Photolithography involves photographically transferring images to a matrix (usually an aluminum plate) and then printing by hand. The process shares some fundamental principles with photography, most importantly the exposure to light that makes the pattern in the etching resist possible.
Though the process was created centuries ago, photolithography has continued to be an important printmaking process for many artists. Barbara Kruger, one of the most well-known and influential artists of the late 20th century, created many politically and socially critical works that incorporated photolithography. Her works can now be seen in museum collections such as New York's Museum of Modern Art. Photolithography is still used by artists today, including Jeff Koons, possibly the most popular contemporary artist to employ the process.
Barbara Kruger's "Untitled (Our Prices are Insane)," a photolithograph silkscreen on vinyl, sold at Christie's New York in March 2015 for $502,000
Jeff Koons' photolithograph "Stacked" sold at Christie's New York for $4,375 on July 16, 2013
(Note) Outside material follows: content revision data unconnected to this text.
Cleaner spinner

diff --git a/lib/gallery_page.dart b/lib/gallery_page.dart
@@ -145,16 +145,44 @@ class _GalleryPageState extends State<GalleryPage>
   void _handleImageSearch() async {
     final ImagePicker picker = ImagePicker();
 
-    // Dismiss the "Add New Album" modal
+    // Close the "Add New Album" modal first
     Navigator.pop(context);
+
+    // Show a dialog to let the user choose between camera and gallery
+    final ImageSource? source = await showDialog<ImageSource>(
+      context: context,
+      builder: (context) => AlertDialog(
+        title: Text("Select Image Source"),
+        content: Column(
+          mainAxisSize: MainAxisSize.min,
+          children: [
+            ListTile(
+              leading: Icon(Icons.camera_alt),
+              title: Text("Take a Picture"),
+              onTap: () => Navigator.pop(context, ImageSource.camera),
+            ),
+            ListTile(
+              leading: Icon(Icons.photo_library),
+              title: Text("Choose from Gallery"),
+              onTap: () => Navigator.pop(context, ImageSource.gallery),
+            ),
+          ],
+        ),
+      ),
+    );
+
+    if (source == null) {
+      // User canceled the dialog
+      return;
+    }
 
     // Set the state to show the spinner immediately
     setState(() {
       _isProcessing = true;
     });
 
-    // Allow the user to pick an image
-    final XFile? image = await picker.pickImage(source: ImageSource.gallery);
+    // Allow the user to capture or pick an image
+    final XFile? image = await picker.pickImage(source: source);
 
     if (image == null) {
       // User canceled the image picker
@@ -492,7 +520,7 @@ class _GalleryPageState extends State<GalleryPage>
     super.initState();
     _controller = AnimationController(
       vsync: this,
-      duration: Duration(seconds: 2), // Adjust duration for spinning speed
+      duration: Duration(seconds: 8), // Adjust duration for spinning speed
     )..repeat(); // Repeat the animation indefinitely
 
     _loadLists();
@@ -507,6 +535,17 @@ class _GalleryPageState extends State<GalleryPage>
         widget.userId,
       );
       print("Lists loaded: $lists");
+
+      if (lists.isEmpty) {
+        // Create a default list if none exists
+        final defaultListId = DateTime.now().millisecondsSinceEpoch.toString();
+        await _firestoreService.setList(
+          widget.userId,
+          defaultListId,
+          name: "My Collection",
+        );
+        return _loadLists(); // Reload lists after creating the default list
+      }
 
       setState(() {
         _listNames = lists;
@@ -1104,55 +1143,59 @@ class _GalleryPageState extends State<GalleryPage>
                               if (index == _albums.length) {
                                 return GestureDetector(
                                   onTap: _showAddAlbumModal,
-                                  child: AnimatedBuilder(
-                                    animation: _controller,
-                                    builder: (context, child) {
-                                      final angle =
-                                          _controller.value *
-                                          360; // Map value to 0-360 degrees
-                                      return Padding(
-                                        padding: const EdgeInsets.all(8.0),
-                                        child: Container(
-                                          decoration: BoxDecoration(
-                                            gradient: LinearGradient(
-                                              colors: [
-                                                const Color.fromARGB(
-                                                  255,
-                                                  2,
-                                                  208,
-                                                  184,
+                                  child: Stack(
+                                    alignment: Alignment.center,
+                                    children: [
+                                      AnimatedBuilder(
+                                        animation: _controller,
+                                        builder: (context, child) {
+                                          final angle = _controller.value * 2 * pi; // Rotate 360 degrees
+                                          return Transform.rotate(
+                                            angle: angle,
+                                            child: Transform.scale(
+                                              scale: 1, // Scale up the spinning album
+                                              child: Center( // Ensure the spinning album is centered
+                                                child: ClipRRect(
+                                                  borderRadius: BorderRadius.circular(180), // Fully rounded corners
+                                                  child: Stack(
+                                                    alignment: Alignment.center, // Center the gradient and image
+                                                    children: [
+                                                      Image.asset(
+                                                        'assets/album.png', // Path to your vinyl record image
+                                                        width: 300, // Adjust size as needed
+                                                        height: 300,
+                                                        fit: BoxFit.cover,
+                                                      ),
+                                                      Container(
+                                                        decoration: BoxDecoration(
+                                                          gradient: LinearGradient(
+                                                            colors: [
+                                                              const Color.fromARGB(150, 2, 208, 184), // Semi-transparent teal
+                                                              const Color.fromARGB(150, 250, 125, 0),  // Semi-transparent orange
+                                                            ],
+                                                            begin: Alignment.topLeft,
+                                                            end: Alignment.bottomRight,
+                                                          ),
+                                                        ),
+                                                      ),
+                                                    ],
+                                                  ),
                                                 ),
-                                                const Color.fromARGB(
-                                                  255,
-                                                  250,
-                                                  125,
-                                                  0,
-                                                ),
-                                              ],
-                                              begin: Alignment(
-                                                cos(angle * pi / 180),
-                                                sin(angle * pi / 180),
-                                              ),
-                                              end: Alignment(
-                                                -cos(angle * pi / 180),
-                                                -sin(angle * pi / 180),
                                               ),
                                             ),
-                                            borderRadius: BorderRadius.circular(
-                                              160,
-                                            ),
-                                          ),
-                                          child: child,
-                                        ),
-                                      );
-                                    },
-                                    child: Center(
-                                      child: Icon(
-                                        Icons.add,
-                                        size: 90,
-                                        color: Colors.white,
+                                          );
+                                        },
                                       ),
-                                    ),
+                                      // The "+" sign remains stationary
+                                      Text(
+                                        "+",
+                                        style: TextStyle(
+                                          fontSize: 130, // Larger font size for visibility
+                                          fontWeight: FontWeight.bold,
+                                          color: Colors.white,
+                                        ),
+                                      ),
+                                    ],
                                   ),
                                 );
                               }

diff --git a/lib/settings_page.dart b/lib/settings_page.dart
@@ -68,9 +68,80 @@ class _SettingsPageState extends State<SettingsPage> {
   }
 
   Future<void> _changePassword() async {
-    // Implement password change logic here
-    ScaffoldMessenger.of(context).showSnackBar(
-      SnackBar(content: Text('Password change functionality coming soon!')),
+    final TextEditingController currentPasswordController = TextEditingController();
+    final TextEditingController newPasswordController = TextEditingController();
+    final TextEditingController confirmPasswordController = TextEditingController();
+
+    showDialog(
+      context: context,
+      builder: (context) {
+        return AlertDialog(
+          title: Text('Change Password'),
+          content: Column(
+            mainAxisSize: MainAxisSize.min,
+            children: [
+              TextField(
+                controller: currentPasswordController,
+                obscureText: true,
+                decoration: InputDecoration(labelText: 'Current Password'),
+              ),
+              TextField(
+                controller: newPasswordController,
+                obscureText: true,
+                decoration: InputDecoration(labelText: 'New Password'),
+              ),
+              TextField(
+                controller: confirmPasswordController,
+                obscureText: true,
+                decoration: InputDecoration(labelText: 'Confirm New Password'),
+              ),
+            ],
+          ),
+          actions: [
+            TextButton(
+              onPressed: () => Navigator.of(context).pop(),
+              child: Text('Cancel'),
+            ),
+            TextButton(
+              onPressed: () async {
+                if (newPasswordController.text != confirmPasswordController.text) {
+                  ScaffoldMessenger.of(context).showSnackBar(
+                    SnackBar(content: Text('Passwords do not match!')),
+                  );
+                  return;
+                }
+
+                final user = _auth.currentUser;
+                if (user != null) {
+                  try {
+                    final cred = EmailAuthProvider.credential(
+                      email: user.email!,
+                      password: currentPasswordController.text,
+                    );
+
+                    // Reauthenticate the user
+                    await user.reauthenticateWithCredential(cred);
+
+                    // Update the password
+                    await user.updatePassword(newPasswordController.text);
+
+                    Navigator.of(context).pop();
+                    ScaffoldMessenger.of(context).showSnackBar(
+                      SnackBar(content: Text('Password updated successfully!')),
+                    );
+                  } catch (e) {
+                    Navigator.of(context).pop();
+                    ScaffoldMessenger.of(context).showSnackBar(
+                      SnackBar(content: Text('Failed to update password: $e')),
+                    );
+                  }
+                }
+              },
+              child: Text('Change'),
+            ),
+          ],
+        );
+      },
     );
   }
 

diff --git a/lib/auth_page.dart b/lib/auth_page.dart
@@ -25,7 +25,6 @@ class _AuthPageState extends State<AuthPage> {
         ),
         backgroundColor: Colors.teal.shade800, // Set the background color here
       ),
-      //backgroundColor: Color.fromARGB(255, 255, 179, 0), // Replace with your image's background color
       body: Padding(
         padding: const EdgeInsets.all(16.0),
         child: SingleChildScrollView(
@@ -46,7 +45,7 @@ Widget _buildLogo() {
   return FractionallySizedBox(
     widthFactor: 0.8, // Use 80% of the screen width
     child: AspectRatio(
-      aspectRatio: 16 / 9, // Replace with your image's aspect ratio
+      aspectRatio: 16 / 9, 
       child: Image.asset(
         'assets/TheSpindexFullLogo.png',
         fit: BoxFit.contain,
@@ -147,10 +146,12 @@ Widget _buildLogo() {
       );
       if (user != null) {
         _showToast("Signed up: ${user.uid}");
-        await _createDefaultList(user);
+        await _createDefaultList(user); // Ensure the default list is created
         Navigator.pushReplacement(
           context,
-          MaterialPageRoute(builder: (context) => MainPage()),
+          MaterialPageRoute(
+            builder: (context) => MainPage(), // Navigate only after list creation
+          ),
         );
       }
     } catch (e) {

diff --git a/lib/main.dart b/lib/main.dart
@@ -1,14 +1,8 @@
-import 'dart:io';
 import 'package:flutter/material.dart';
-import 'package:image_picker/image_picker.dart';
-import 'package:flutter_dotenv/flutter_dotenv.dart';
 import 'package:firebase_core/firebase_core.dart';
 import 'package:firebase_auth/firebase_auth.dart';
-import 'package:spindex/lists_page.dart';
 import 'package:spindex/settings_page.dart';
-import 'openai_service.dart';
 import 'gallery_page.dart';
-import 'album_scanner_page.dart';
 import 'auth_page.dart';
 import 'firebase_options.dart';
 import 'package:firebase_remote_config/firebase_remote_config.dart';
The French printers Alfred Lemercier and Alphonse Poitevin first experimented with photolithography after the discovery of the halftone process